On Oct 11, 12:07 pm, Marshall <marshall.spi...@gmail.com> wrote: |OK. I understood that. This is a redefinition of the symbols |from their more usual meaning, though, isn't it? Or perhaps |an overlay on top of and in addition to the usual meaning. |It seems a confusing terminological approach, but every |human endeavor is full of such.
Well, "more usual" seems to mean essentially "most popular". Do we want to make it a popularity contest? The intuitionist interpretation of the logical connectives and quantifiers is much more natural than it seems at first glance if you're only familiar with classical logic (the "usual").
|Perhaps I could re-ask my question in a slightly different |way? Is it possible for a mathematical structure | |http://en.wikipedia.org/wiki/Structure_(mathematical_logic) | |to exist in which (?x)~Fx is false and (?x)Fx is also false? |It seems to me that it is clearly not possible.
It's intuitionistically valid to reason that if (Ex)Fx is false then (Ax)~Fx is true. So indeed, they cannot both be false.

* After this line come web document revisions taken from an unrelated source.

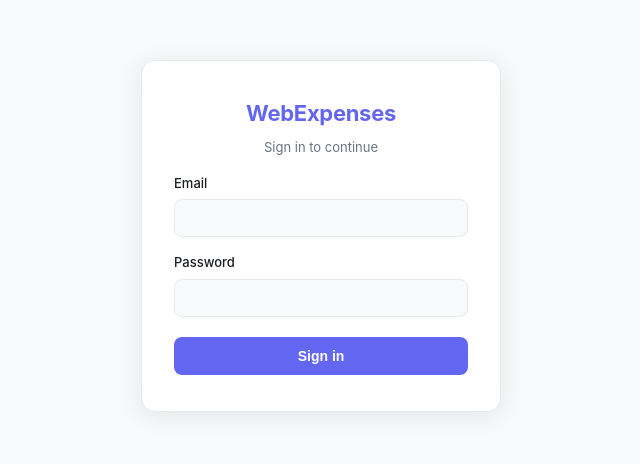
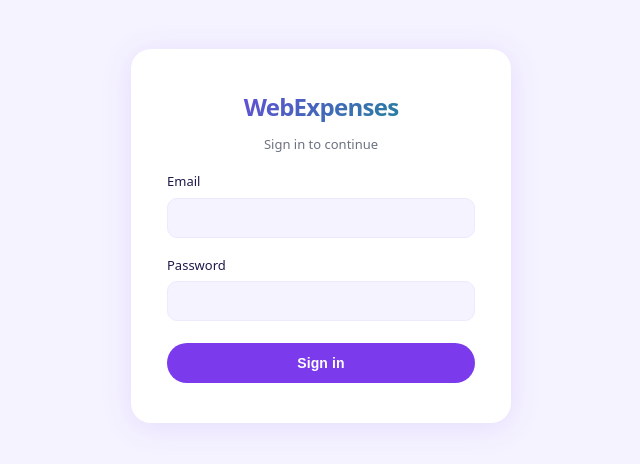
Before and after one commit to DavidCambrotta/WebExpenses, a React (Vite) app: page / in a window 1280 px wide. Shown: the part 164-628 px from the top of the page, without its empty margins (319-959 px from the left). Built offline with nearby package versions, Linux system fonts and the light colour scheme; no server answers; the database is empty.

Commit message:
feat: apply Style 2 Modern Light design system

```diff
--- a/src/index.css
+++ b/src/index.css
@@ -2,19 +2,21 @@
 *, *::before, *::after { box-sizing: border-box; margin: 0; padding: 0; }
 
 :root {
-  --bg: #f8f9fb;
+  --bg: #f5f3ff;
   --surface: #ffffff;
-  --border: #e8eaed;
-  --text: #1a1d23;
+  --border: #ede9fe;
+  --text: #1e1b4b;
   --text-muted: #6b7280;
   --text-light: #9ca3af;
-  --accent: #6366f1;
-  --accent-light: #eef2ff;
-  --radius: 10px;
-  --shadow: 0 1px 3px rgba(0,0,0,.08), 0 1px 2px rgba(0,0,0,.04);
+  --accent: #7c3aed;
+  --accent-light: #f5f3ff;
+  --accent-secondary: #0d9488;
+  --radius: 16px;
+  --shadow: 0 1px 3px rgba(0,0,0,.06), 0 8px 24px rgba(124,58,237,.04);
+  --shadow-hover: 0 4px 12px rgba(0,0,0,.08), 0 12px 32px rgba(124,58,237,.1);
   --nav-h: 64px;
-  --sidebar-w: 220px;
-  font-family: -apple-system, BlinkMacSystemFont, 'Segoe UI', Roboto, sans-serif;
+  --sidebar-w: 240px;
+  font-family: system-ui, -apple-system, BlinkMacSystemFont, 'Segoe UI', Roboto, sans-serif;
 }
 
 html, body, #root { height: 100%; }
@@ -38,7 +40,7 @@
   border-top: 1px solid var(--border);
   display: flex;
   z-index: 100;
-  box-shadow: 0 -2px 8px rgba(0,0,0,.06);
+  box-shadow: 0 -2px 8px rgba(124,58,237,.06);
 }
 
 .nav-item {
@@ -76,9 +78,9 @@
     flex-direction: column;
     border-top: none;
     border-right: 1px solid var(--border);
-    box-shadow: 2px 0 8px rgba(0,0,0,.04);
-    padding: 24px 12px;
-    gap: 4px;
+    box-shadow: 2px 0 12px rgba(124,58,237,.05);
+    padding: 28px 0;
+    gap: 2px;
     align-items: stretch;
     justify-content: flex-start;
   }
@@ -86,61 +88,85 @@
   .nav::before {
     content: 'WebExpenses';
     display: block;
-    font-size: 16px;
-    font-weight: 700;
-    color: var(--accent);
-    padding: 0 12px 20px;
+    font-size: 17px;
+    font-weight: 800;
+    background: linear-gradient(135deg, #7c3aed, #0d9488);
+    -webkit-background-clip: text;
+    -webkit-text-fill-color: transparent;
+    background-clip: text;
+    padding: 0 24px 28px;
     border-bottom: 1px solid var(--border);
     margin-bottom: 12px;
-    letter-spacing: -.3px;
+    letter-spacing: -0.03em;
   }
 
   .nav-item {
     flex-direction: row;
     justify-content: flex-start;
-    gap: 10px;
-    border-radius: 8px;
-    padding: 10px 12px;
-    font-size: 13px;
+    gap: 12px;
+    border-radius: 0;
+    border-left: 3px solid transparent;
+    padding: 11px 24px;
+    font-size: 13.5px;
     font-weight: 500;
   }
 
-  .nav-item.active { background: var(--accent-light); color: var(--accent); }
-  .nav-icon { width: 18px; height: 18px; }
-  .nav-label { font-size: 13px; max-width: none; }
+  .nav-item.active {
+    background: var(--accent-light);
+    color: var(--accent);
+    border-left-color: var(--accent);
+    font-weight: 600;
+  }
+
+  .nav-item:hover:not(.active) {
+    background: #faf5ff;
+    color: var(--accent);
+  }
+
+  .nav-icon { width: 17px; height: 17px; }
+  .nav-label { font-size: 13.5px; max-width: none; }
 
   .main {
     margin-left: var(--sidebar-w);
-    padding-bottom: 24px;
+    padding-bottom: 32px;
     width: calc(100% - var(--sidebar-w));
   }
 }
 
 /* ── Page ── */
-.page { padding: 20px 16px; width: 100%; }
+.page { padding: 24px 16px; width: 100%; }
 
-@media (min-width: 768px) { .page { padding: 28px 32px; } }
+@media (min-width: 768px) { .page { padding: 40px 44px; } }
 
 .page-title {
-  font-size: 22px;
-  font-weight: 700;
-  margin-bottom: 20px;
+  font-size: 28px;
+  font-weight: 800;
+  margin-bottom: 24px;
   color: var(--text);
+  letter-spacing: -0.03em;
+}
+
+.page-subtitle {
+  font-size: 13px;
+  color: var(--text-light);
+  font-weight: 400;
+  margin-top: -16px;
+  margin-bottom: 24px;
 }
 
 /* ── Cards ── */
 .card {
   background: var(--surface);
-  border: 1px solid var(--border);
+  border: none;
   border-radius: var(--radius);
-  padding: 18px 16px;
-  margin-bottom: 16px;
+  padding: 24px;
+  margin-bottom: 20px;
   box-shadow: var(--shadow);
 }
 
 .card-title {
   font-size: 14px;
-  font-weight: 600;
+  font-weight: 700;
   color: var(--text);
   margin-bottom: 4px;
 }
@@ -148,14 +174,14 @@
 .card-hint {
   font-size: 12px;
   color: var(--text-muted);
-  margin-bottom: 12px;
+  margin-bottom: 16px;
 }
 
 .card-header-row {
   display: flex;
   align-items: center;
   gap: 10px;
-  margin-bottom: 12px;
+  margin-bottom: 16px;
   flex-wrap: wrap;
 }
 
@@ -165,8 +191,8 @@
 .stat-grid {
   display: grid;
   grid-template-columns: repeat(2, 1fr);
-  gap: 12px;
-  margin-bottom: 16px;
+  gap: 16px;
+  margin-bottom: 20px;
 }
 
 @media (min-width: 640px) { .stat-grid { grid-template-columns: repeat(3, 1fr); } }
@@ -174,22 +200,28 @@
 
 .stat-card {
   background: var(--surface);
-  border: 1px solid var(--border);
+  border: none;
   border-radius: var(--radius);
-  padding: 14px 16px;
+  padding: 20px;
   box-shadow: var(--shadow);
+  transition: box-shadow .2s, transform .2s;
 }
 
-.stat-label { font-size: 12px; color: var(--text-muted); font-weight: 500; margin-bottom: 4px; }
-.stat-value { font-size: 18px; font-weight: 700; color: var(--text); }
-.stat-sub { font-size: 11px; color: var(--text-muted); margin-top: 2px; }
+.stat-card:hover {
+  box-shadow: var(--shadow-hover);
+  transform: translateY(-1px);
+}
+
+.stat-label { font-size: 11px; color: var(--text-light); font-weight: 600; text-transform: uppercase; letter-spacing: 0.08em; margin-bottom: 10px; }
+.stat-value { font-size: 22px; font-weight: 800; color: var(--text); letter-spacing: -0.03em; margin-bottom: 10px; }
+.stat-sub { font-size: 12px; color: var(--text-muted); line-height: 1.7; }
 
 /* ── Pill selector ── */
 .pill-group { display: flex; gap: 8px; flex-wrap: wrap; margin-bottom: 16px; }
 
 .pill {
-  padding: 6px 16px;
-  border-radius: 20px;
+  padding: 6px 18px;
+  border-radius: 9999px;
   border: 1.5px solid var(--border);
   background: var(--surface);
   color: var(--text-muted);
@@ -199,11 +231,11 @@
   transition: all .15s;
 }
 
-.pill:hover:not(.pill-active) { border-color: var(--accent); color: var(--accent); }
+.pill:hover:not(.pill-active) { border-color: var(--accent); color: var(--accent); background: #faf5ff; }
 .pill-active { background: var(--accent); border-color: var(--accent); color: #fff; }
 
 /* ── Two-column layout ── */
-.two-col { display: grid; gap: 16px; }
+.two-col { display: grid; gap: 20px; }
 @media (min-width: 640px) { .two-col { grid-template-columns: 1fr 1fr; } }
 
 /* ── Tables ── */
@@ -212,26 +244,28 @@
 .data-table { width: 100%; border-collapse: collapse; font-size: 13px; }
 .data-table th {
   text-align: left;
-  padding: 8px 10px;
+  padding: 10px 12px;
   border-bottom: 2px solid var(--border);
   color: var(--text-muted);
   font-weight: 600;
   font-size: 11px;
   text-transform: uppercase;
-  letter-spacing: .4px;
+  letter-spacing: .5px;
   white-space: nowrap;
+  background: #faf5ff;
 }
 .data-table td {
-  padding: 9px 10px;
+  padding: 10px 12px;
   border-bottom: 1px solid var(--border);
   vertical-align: middle;
 }
 .data-table tr:last-child td { border-bottom: none; }
-.data-table tr:hover td { background: #fafafa; }
+.data-table tbody tr:nth-child(even) td { background: #fdfcff; }
+.data-table tr:hover td { background: #faf5ff; }
 .data-table .right { text-align: right; }
 .data-table .mono { font-variant-numeric: tabular-nums; }
 .data-table .muted { color: var(--text-muted); }
-.table-total td { font-weight: 700; border-top: 2px solid var(--border); background: #fafafa; }
+.table-total td { font-weight: 700; border-top: 2px solid var(--border); background: #f5f3ff; }
 
 /* ── Category badge ── */
 .cat-badge {
@@ -244,11 +278,11 @@
 }
 
 .badge {
-  padding: 3px 10px;
-  background: var(--accent-light);
+  padding: 4px 12px;
+  background: linear-gradient(135deg, #ede9fe, #ccfbf1);
   color: var(--accent);
-  border-radius: 12px;
-  font-size: 12px;
+  border-radius: 20px;
+  font-size: 11px;
   font-weight: 600;
 }
 
@@ -274,12 +308,12 @@
 .chart-tooltip {
   background: var(--surface);
   border: 1px solid var(--border);
-  border-radius: 8px;
-  padding: 10px 14px;
+  border-radius: 12px;
+  padding: 12px 16px;
   font-size: 13px;
   box-shadow: var(--shadow);
 }
-.chart-tooltip-label { font-weight: 600; margin-bottom: 6px; color: var(--text); }
+.chart-tooltip-label { font-weight: 700; margin-bottom: 6px; color: var(--text); }
 .chart-tooltip-row { display: flex; gap: 12px; justify-content: space-between; }
 
 /* ── Loading / error ── */
@@ -305,23 +339,26 @@
 
 .login-card {
   background: var(--surface);
-  border: 1px solid var(--border);
-  border-radius: 14px;
-  padding: 36px 32px;
+  border: none;
+  border-radius: 20px;
+  padding: 40px 36px;
   width: 100%;
-  max-width: 360px;
-  box-shadow: 0 4px 24px rgba(0,0,0,.08);
+  max-width: 380px;
+  box-shadow: 0 4px 32px rgba(124,58,237,.12);
   display: flex;
   flex-direction: column;
-  gap: 16px;
+  gap: 18px;
 }
 
 .login-title {
-  font-size: 22px;
-  font-weight: 700;
-  color: var(--accent);
+  font-size: 24px;
+  font-weight: 800;
+  background: linear-gradient(135deg, #7c3aed, #0d9488);
+  -webkit-background-clip: text;
+  -webkit-text-fill-color: transparent;
+  background-clip: text;
   text-align: center;
-  letter-spacing: -.3px;
+  letter-spacing: -0.03em;
 }
 
 .login-sub {
@@ -336,8 +373,8 @@
   color: #ef4444;
   background: #fef2f2;
   border: 1px solid #fecaca;
-  border-radius: 8px;
-  padding: 10px 12px;
+  border-radius: 10px;
+  padding: 10px 14px;
 }
 
 .login-label {
@@ -350,32 +387,33 @@
 }
 
 .login-input {
-  padding: 10px 12px;
+  padding: 11px 14px;
   border: 1.5px solid var(--border);
-  border-radius: 8px;
+  border-radius: 10px;
   font-size: 14px;
   background: var(--bg);
   color: var(--text);
   outline: none;
-  transition: border-color .15s;
+  transition: border-color .15s, box-shadow .15s;
 }
 
-.login-input:focus { border-color: var(--accent); }
+.login-input:focus { border-color: var(--accent); box-shadow: 0 0 0 3px rgba(124,58,237,.1); }
 
 .login-btn {
   margin-top: 4px;
-  padding: 11px;
+  padding: 12px;
   background: var(--accent);
   color: #fff;
   border: none;
-  border-radius: 8px;
+  border-radius: 9999px;
   font-size: 14px;
-  font-weight: 600;
+  font-weight: 700;
   cursor: pointer;
-  transition: opacity .15s;
+  transition: opacity .15s, transform .15s;
+  letter-spacing: 0.01em;
 }
 
-.login-btn:hover:not(:disabled) { opacity: .88; }
+.login-btn:hover:not(:disabled) { opacity: .9; transform: translateY(-1px); }
 .login-btn:disabled { opacity: .6; cursor: not-allowed; }
 
 /* ── Logout button (bottom of sidebar / end of mobile nav) ── */
@@ -384,4 +422,4 @@
   color: var(--text-muted);
 }
 
-.nav-logout:hover { color: #ef4444; }
+.nav-logout:hover { color: #ef4444; background: #fef2f2 !important; border-left-color: transparent !important; }
```
Also changed, not shown: 5 other files (tests, documents, lock files or other folders).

Intuitionism distinguishes between "they cannot both be false" and "one of them is true". If the two statements are A and B, then "they cannot both be false" is ~(~A & ~B) while "one of them is true is A v B. The former is equivalent to ~~(A v B). The latter implies that there's a way to find one of them that is true.
|Sure, but does it then follow that there is no useful |distinction to be had between knowing how to find |a value x such that Fx and knowing that such a value |exists? It seems to me that such a distinction is a |useful one, in which case the constructivist stricture |seems dubious, unreasonable, anti-pragmatic.
The distinction is still there. You could for example be told by a reliable person that something exists without being told how to find it.
Intuitionism and constructive mathematics generally is more systematic about making distinctions, not less. When you "know that a value exists" classically, you are making some kind of discovery, which you have arranged to describe using "existential" language.
If (as is typically the case) what has happened is that you've found a contradiction arises from assuming that no such value exists, then might it not be more illuminating to say ~(Ax) ~Fx rather than Ex Fx? That strikes me as being a very direct way of stating what you know, as opposed to "one exists but I don't know how to find it", which could be the case if someone else has found out how to find it but only told you that it is possible. The apparent advantage of using classical reasoning is just that you get to "simplify" ~(Ax)~Fx down to (Ex)Fx, but then have this side explanation for why (Ex)Fx has a weaker meaning for you than constructive mathematics gives it. And then you have this additional way of boosting up the meaning of the quantifier by saying, "and I know how to find it". I don't find it obviously easier to go through all those maneuvers just to say either that ~(Ax)~Fx or (Ex)Fx.